This kind of thing can only happen in Christ. Paul doesn’t attack slavery head on. He attacks no social evil in this way. Sinners gotta sin. Outside of Christ, all is Babel. In Christ, there is Pentecost. Outside of Christ, man doesn’t understand man, man is fearful of man, and man is against man. Outside of Christ fear rules the relations of men. Outside of Christ, the powerful enslave the weak in a multitude of ways. Outside of Christ, even brothers kill one another. But in Christ, Pentecost has brought the different together. In Christ, Jew and Gentile, slave and free sup around one table as brothers with their Lord serving them. In Christ, we are speaking and hearing one message—Jesus. Only in Jesus do we see reconciliation and forgiveness of this magnitude and we see it in Jesus because it is dwarfed by that which we have received in Him.
The Christian system is consistent as no other system that has ever been. It is beautiful beyond words, because it has that quality that no other system completely has—you begin at the beginning, and you can go to the end. It is as simple as that. And every part and portion of the system can be related back to the beginning. Whatever you discuss, to understand it properly, you just go back to the beginning and the whole thing is in its place. The beginning is simply that God exists and that He is the personal-infinite God. Our generation longs for the reality of personality, but it cannot understand it. But Christianity says personality is valid because personality has not just appeared in the universe, but rather is rooted in the personal God who has always been.

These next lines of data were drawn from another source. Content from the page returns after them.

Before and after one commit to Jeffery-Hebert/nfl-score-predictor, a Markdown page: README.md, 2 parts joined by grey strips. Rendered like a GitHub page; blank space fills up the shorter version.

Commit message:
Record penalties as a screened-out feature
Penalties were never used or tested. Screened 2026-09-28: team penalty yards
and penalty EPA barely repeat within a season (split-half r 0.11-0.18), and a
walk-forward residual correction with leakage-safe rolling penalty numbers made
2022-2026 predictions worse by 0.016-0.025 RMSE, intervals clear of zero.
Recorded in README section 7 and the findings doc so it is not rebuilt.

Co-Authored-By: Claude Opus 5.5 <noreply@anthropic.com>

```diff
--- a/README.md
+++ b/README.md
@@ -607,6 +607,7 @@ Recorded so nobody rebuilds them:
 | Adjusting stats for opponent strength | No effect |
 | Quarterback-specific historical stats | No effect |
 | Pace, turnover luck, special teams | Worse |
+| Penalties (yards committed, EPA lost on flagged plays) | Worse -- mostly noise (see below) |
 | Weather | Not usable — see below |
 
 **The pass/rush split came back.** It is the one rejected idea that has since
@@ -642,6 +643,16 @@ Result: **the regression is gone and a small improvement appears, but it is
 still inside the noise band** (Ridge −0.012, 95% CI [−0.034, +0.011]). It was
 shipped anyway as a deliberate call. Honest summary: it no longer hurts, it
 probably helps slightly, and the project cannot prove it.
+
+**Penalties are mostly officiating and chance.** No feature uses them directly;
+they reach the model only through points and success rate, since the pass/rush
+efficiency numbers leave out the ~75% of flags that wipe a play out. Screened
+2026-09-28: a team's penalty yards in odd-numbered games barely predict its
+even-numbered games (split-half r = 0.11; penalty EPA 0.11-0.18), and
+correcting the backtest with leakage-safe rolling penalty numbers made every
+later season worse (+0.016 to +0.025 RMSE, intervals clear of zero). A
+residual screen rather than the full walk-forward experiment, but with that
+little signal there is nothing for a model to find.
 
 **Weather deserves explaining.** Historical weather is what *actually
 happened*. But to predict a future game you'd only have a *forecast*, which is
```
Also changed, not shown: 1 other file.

All too often, when we are talking to the lost world, we do not begin at the beginning and therefore the world stops listening. Without this emphasis on personality we cannot expect people really to listen, because without this the concept of salvation is suspended in a vacuum.
If we understand this, we understand the meaning of life. The meaning of life does not end with justication, but is seen in the reality that when we accept Christ as our Savior in the true biblical sense, our personal relationship with the personal God is restored. Every place we turn in Christianity we find that we are brought face to face with the wonder of personality—the very opposite of the dilemma and the sorrow of modern man who finds no meaning in personality. Consider the words of Paul, ‘The grace of the Lord Jesus Christ, and the love of God, and the communion of the Holy Ghost be with you all.’ It is the personal to which we are brought. First of all there is the personal relationship with God Himself—this is the most wonderful, and is not just in Heaven but is substantially real in practice now. When we understand our calling, it is not only true but beautiful—and it should be exciting. It is hard to understand how an orthodox, evangelical, Bible-believing Christian can fall to be excited. The answers in the realm of the intellect should make us overwhelmingly excited. But more than this, we are returned to a personal relationship with the God who is there. If we are unexcited Christians, we should go back and see what is wrong. We are surrounded by a generation that can find ‘no one home’ in the universe. If anything marks our generation, it is this. In contrast to this, as a Christian I know who I am; and I know the personal God who is there. I speak, and He hears. I am not surrounded by mere mass, nor only energy particles, but He is there. And if I have accepted Christ as my Savior, then though it will not be perfect in this life, yet moment by moment, on the basis of the finished work of Christ, this person to person relationship with the God who is there can have reality to me. —Francis Schaeffer, The God Who is There